Very nice post.

The Storialist said...

This is a fascinating one. I can really hear your voice here!!

Hands are revealing and sometimes surprising. I love the connections between hands/work/accountability/history.

Anonymous said...

OMG you've described my plain, work worn and weary hands so well! You've taken my thoughts and put them to paper (well, blogosphere).

It's too early to get my sleep-deprived thoughts out coherently, but know that this resonated with me.

Hilary said...

Kirie, one thing I must disagree with, here. You were never plain. Believe me, I was there. Maybe not when you were 12, but shortly thereafter. Plain never described you.

On to hands. As I push 40 (sob), I have noticed it so much more lately. I went from biting my nails to the quick my whole life until one day in my freshman year in college I said, I'm not doing this anymore. And I stopped and had gorgeous nails. Until the day I gave birth, at which point the party was OVER. I'm not a fan of how my hands look now, but I'm too lazy to use gloves and too addicted to the crack that is purell to stop that, either. Whatcha gonna do?

The last thing I want to comment on, here, is this concept of doing the best for others while giving to yourself last. Giving yourself the bruised part of the apple so that those you love can have the best quality. Because you want them to. Because you love them. It's in your nature because you are a mother, but also because that's just who you are. Not all folks are unselfish. To (badly) quote from "The Joy Luck Club," it's about having the best quality heart. This cannot be taught. One is born this way.

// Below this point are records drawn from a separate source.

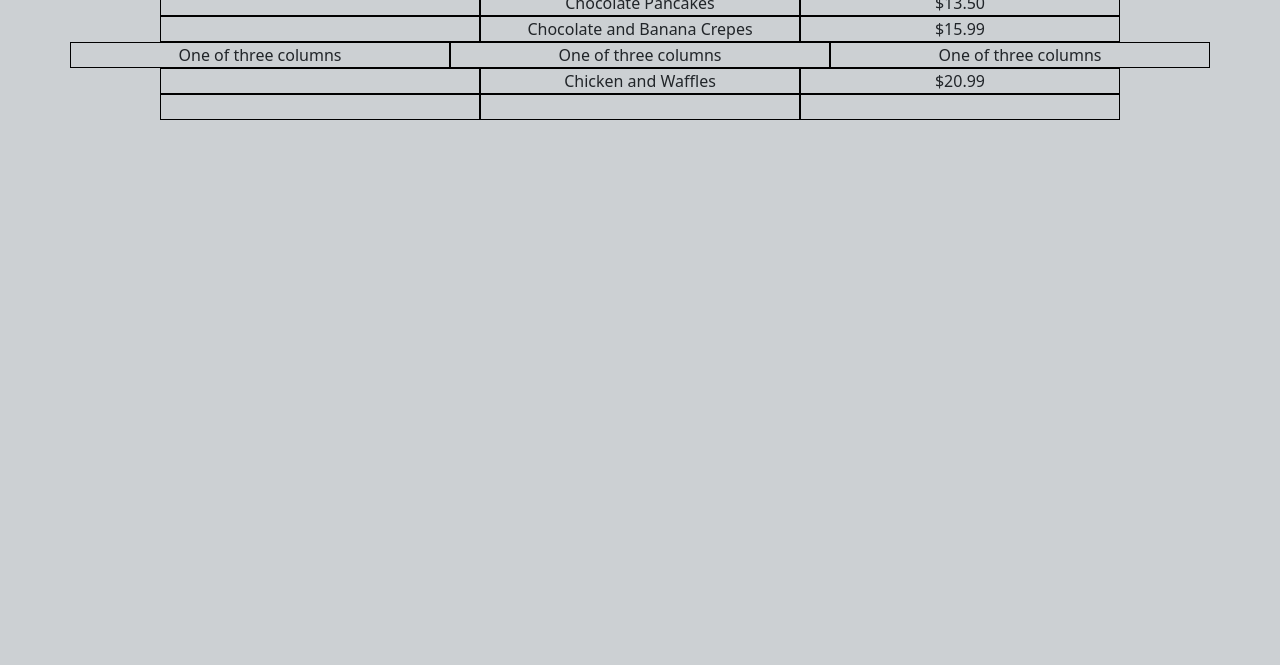
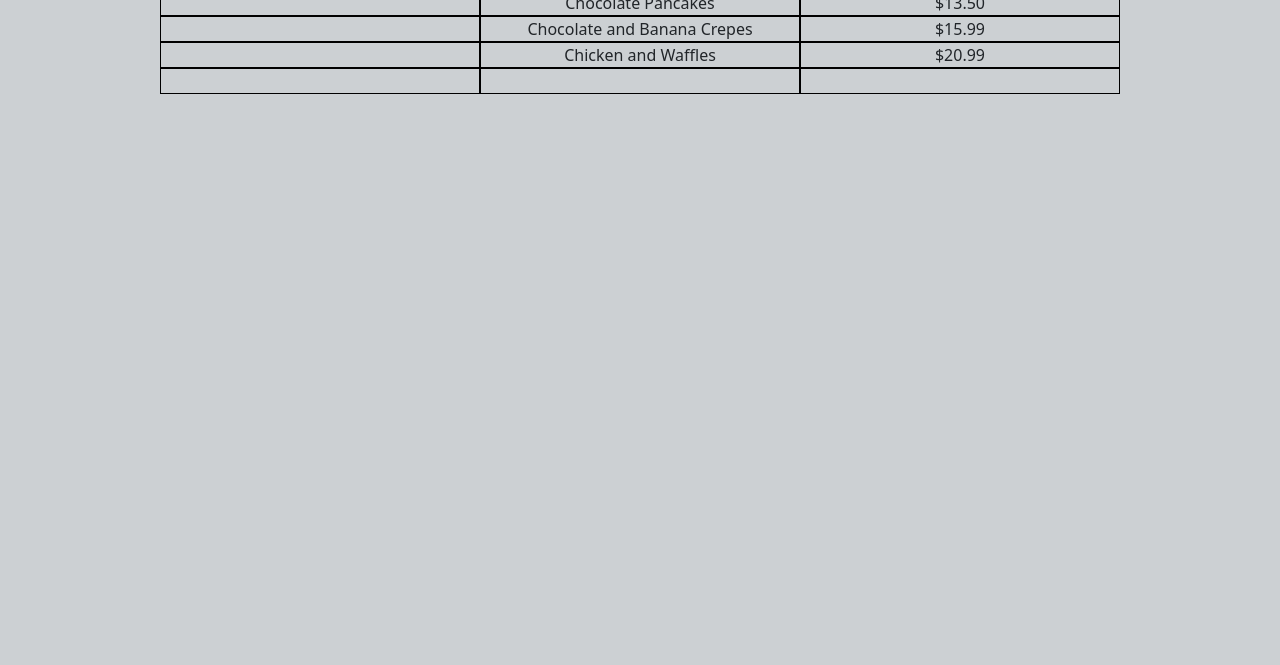
Before and after one commit to roselyntorres/Restaurant-Menu-Wireframe, a plain HTML site: page menu.html in a window 1280 px wide. Shown: the part 135-800 px from the top of the page. Drawn offline with nearby package versions, Linux system fonts and the light colour scheme.

Commit message:
Update menu.html

```diff
--- a/menu.html
+++ b/menu.html
@@ -41,19 +41,7 @@
     <div class="col-10 col-sm-3 col-lg6 ">$15.99</div>
     </div>
      <!--Third Row-->
-        <div class="container text-center">
-  <div class="row align-items-start">
-    <div class="col">
-      One of three columns
-    </div>
-    <div class="col">
-      One of three columns
-    </div>
-    <div class="col">
-      One of three columns
-    </div>
-  </div>
-</div>
+
     <div class="row justify-content-center" >
         <div class="col-10 col-sm-3 col-lg12 "> <img  class="img-fluid"src="img/chicken and waffles.jpg" alt=""></div>
         <div class="col-10 col-sm-3 col-lg6 ">Chicken and Waffles</div>
```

Creative Commons License
This work is licensed under a Creative Commons Attribution-Noncommercial-No Derivative Works 3.0 United States License.